### [Aim of the exercise]
Looking at the entries, say how many lines contain the string "opens". Offer nothing besides the number.

[Difference listings]
--- START ---

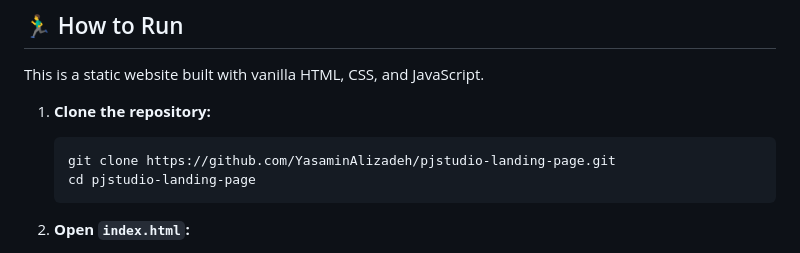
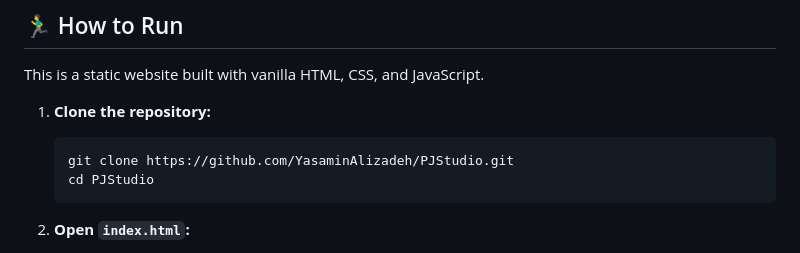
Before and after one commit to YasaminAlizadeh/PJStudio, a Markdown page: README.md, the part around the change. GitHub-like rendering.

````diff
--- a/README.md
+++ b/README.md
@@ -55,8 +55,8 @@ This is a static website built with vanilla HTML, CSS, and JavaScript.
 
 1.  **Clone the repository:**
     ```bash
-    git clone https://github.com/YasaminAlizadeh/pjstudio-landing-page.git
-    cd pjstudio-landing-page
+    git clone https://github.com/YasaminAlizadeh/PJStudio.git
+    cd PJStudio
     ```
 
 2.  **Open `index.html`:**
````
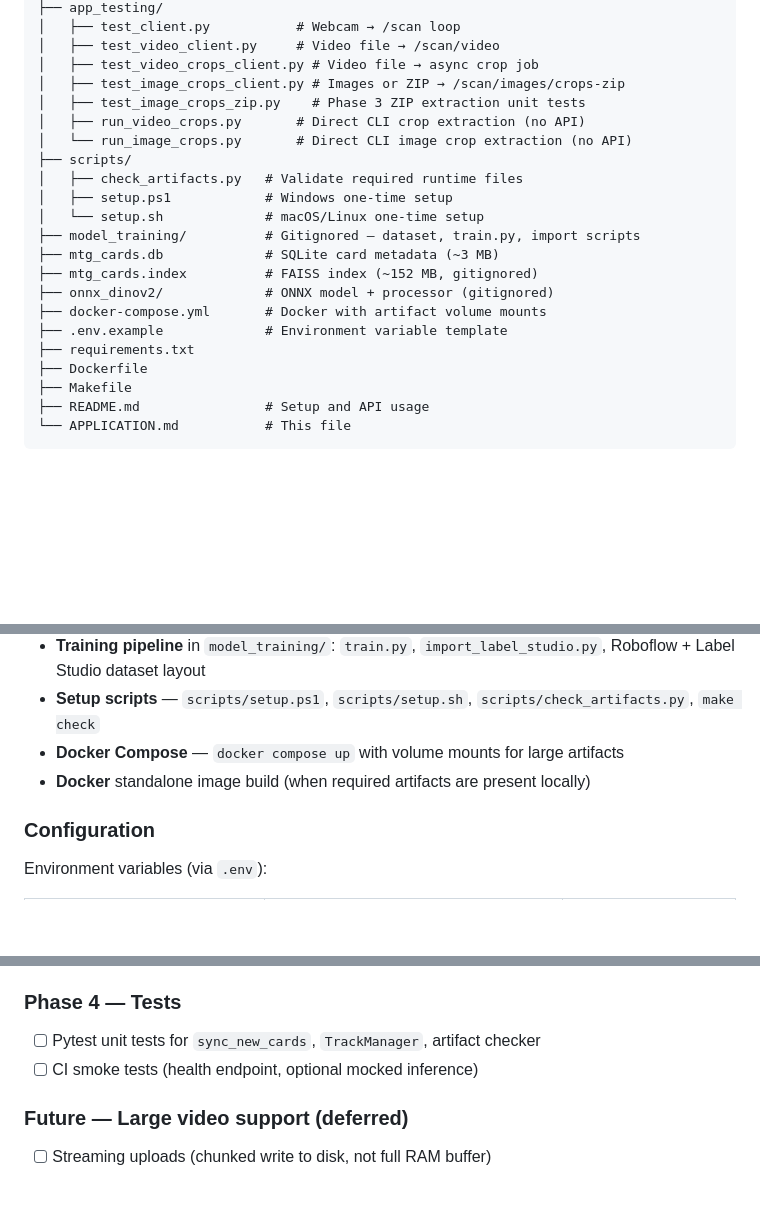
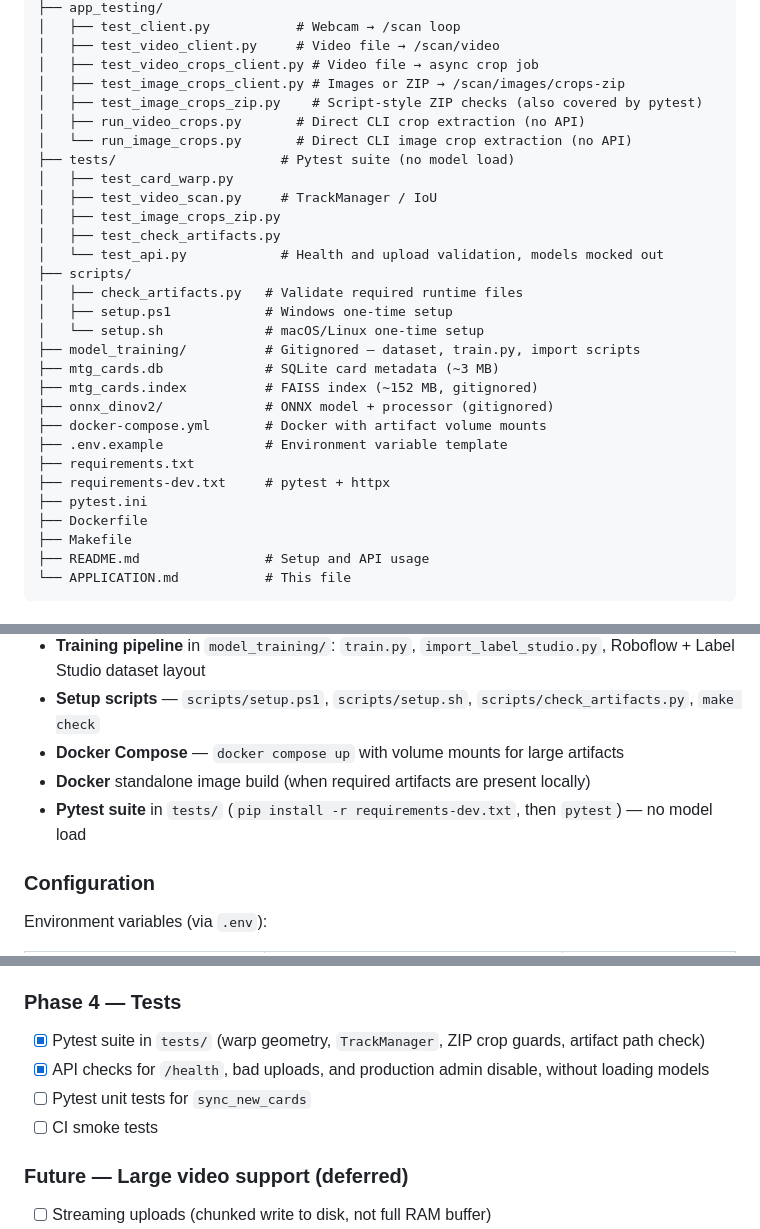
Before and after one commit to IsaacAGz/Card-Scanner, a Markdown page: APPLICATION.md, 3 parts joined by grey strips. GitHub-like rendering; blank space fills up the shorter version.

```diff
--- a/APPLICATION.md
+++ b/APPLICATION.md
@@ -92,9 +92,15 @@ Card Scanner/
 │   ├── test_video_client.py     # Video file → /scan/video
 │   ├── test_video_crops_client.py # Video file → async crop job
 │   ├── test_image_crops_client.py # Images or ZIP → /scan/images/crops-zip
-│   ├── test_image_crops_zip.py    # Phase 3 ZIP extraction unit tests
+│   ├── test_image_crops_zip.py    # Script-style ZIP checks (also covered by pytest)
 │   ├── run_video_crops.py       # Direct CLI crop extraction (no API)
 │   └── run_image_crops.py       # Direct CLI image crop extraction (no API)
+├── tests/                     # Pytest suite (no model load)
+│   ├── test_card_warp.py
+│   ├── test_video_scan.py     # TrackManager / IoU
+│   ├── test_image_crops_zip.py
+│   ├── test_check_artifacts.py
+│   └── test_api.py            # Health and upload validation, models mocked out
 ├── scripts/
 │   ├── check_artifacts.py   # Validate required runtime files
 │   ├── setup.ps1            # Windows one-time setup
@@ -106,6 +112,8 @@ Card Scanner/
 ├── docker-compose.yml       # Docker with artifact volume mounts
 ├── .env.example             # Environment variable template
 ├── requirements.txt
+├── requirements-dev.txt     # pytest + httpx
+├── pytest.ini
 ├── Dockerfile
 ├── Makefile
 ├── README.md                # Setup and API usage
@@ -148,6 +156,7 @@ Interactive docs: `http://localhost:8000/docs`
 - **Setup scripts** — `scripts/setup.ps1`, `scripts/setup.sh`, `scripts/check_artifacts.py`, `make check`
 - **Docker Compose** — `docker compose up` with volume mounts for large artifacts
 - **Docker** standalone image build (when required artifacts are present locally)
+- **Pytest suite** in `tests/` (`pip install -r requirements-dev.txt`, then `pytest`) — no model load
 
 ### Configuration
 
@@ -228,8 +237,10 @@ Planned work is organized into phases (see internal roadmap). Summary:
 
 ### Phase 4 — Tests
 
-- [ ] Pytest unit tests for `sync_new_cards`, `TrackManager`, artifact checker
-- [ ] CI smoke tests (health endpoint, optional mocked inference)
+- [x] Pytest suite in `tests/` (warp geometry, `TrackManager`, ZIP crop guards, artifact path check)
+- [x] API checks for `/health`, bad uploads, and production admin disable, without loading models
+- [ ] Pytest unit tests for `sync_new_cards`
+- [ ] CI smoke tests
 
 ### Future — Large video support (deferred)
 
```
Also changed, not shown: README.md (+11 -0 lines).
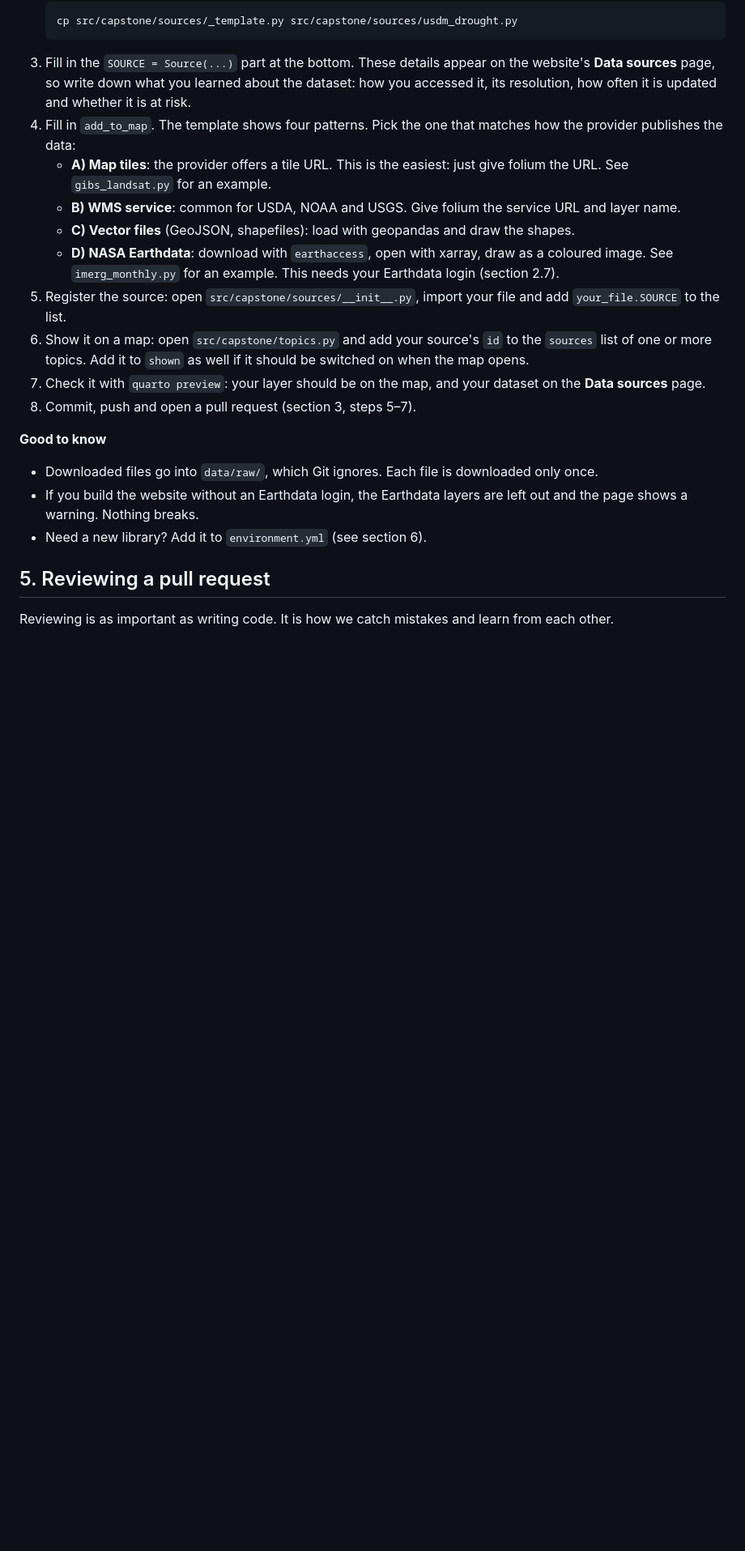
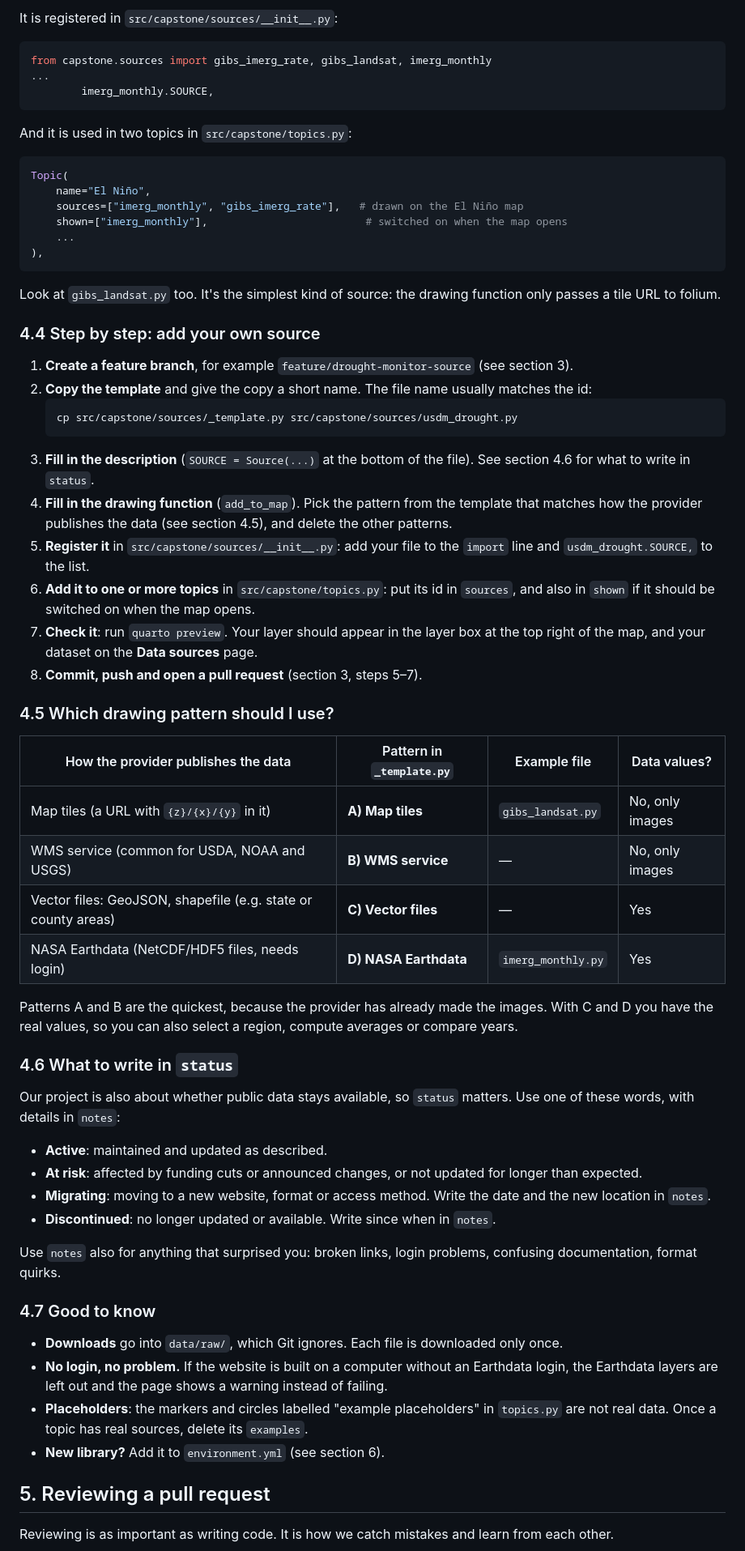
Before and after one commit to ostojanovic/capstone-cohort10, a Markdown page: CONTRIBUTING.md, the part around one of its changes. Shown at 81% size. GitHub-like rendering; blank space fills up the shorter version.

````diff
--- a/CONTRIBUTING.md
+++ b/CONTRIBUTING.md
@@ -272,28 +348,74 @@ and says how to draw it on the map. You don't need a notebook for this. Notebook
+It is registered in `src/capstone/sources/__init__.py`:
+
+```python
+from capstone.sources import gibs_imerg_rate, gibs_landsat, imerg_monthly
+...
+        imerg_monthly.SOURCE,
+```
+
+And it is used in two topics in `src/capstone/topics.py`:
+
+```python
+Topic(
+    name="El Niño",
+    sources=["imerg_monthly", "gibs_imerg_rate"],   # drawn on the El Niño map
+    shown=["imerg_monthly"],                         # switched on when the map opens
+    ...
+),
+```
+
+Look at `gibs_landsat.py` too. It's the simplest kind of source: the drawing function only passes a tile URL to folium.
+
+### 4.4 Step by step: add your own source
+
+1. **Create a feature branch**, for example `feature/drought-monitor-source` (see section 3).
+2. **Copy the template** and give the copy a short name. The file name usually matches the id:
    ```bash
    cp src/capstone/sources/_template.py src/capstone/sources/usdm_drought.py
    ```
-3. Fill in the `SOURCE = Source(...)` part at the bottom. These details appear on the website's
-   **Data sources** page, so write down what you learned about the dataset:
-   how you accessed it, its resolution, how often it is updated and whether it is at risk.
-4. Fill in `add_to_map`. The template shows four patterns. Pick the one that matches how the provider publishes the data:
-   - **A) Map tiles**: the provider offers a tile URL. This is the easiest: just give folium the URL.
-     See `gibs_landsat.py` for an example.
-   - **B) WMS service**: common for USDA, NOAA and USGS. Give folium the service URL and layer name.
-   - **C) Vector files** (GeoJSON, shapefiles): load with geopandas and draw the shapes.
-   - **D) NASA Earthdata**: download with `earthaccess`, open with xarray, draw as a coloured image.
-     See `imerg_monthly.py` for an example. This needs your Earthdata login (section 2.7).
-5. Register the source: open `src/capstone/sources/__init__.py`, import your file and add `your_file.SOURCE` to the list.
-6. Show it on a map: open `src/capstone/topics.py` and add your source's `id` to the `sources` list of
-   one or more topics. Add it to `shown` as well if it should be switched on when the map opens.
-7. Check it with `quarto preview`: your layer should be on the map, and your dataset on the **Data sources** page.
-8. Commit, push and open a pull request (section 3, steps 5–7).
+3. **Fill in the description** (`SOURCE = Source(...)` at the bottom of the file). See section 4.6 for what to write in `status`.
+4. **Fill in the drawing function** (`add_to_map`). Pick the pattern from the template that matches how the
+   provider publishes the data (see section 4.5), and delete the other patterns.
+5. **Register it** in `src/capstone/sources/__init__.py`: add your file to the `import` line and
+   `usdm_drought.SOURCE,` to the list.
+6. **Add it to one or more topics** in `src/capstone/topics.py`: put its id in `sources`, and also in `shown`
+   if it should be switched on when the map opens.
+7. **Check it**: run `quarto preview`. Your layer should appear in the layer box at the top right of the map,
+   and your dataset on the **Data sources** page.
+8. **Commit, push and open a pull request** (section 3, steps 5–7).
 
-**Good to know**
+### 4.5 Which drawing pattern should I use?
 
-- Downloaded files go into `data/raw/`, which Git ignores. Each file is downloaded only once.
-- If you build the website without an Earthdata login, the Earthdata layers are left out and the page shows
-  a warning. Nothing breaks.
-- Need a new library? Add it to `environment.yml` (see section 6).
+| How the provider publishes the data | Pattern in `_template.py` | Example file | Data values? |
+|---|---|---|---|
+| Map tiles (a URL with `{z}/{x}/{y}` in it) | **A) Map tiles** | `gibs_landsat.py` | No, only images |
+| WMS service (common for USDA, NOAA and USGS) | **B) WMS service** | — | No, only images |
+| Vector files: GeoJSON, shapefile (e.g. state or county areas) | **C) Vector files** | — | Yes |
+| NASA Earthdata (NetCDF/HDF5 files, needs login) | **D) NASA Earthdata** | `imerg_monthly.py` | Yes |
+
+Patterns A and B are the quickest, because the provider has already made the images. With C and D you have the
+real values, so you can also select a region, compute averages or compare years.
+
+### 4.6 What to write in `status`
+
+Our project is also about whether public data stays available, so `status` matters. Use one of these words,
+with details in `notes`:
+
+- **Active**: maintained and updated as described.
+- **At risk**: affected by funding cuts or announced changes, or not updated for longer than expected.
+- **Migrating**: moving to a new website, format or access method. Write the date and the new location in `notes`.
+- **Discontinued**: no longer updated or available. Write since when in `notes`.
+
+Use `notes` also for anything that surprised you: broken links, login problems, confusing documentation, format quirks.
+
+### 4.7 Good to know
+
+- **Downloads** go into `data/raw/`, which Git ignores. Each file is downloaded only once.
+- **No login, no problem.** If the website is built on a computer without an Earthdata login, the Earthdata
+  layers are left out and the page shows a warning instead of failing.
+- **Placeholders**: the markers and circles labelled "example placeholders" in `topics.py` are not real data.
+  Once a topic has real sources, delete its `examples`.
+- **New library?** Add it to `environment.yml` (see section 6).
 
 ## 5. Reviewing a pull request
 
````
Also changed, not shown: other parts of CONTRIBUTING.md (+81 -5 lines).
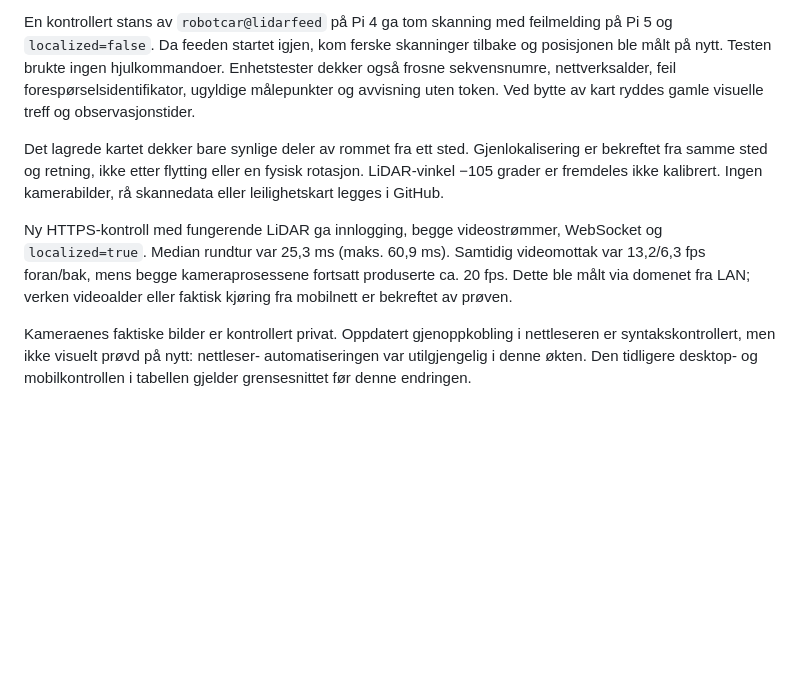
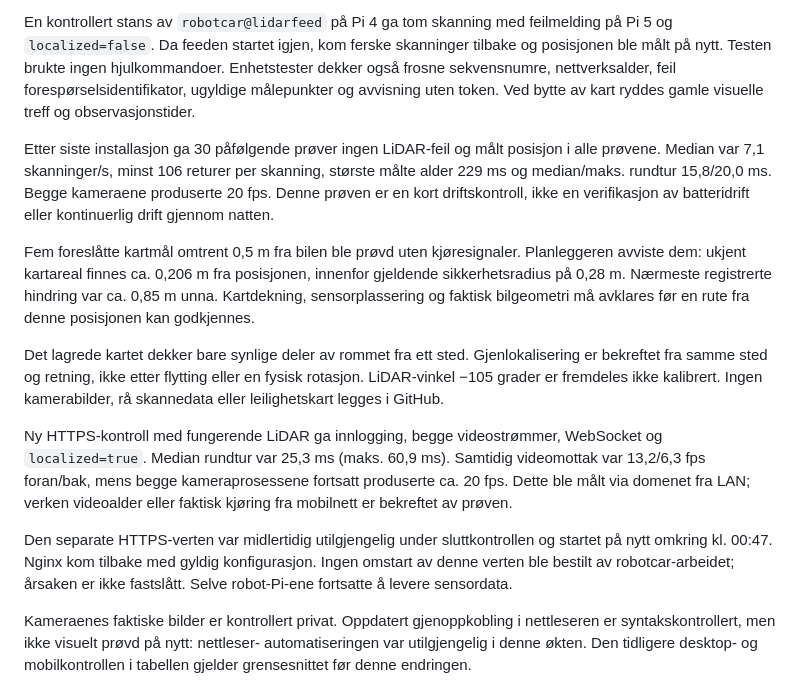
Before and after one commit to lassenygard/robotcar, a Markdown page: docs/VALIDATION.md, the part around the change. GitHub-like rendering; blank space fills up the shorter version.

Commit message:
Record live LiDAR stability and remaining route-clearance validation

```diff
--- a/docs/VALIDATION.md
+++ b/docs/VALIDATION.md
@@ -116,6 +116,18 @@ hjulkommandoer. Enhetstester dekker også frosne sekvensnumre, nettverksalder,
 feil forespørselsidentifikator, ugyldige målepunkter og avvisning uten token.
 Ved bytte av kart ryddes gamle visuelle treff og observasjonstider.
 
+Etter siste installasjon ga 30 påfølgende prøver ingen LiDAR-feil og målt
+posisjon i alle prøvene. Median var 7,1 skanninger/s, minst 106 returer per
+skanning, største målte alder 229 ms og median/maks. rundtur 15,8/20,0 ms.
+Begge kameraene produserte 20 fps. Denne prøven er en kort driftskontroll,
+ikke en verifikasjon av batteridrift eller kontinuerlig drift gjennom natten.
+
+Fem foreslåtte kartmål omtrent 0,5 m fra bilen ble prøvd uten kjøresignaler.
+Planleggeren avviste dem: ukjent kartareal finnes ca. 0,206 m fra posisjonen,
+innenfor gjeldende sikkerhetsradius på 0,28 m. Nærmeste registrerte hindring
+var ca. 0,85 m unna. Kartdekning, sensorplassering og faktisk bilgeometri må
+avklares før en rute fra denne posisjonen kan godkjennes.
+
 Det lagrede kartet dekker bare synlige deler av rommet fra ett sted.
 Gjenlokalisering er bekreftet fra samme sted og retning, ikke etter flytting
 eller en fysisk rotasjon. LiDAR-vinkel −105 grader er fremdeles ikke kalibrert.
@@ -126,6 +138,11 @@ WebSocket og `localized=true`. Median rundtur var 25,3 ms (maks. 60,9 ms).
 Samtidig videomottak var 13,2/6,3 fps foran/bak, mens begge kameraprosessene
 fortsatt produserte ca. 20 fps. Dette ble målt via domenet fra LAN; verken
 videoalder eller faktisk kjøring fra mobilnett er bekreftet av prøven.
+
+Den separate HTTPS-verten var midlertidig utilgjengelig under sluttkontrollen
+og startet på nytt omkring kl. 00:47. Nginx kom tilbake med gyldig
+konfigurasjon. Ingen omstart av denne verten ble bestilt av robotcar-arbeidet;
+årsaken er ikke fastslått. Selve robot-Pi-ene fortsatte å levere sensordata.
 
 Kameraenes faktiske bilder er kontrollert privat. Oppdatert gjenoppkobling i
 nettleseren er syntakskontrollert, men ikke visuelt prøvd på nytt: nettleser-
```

--- END ---

### [Answer for the task]
3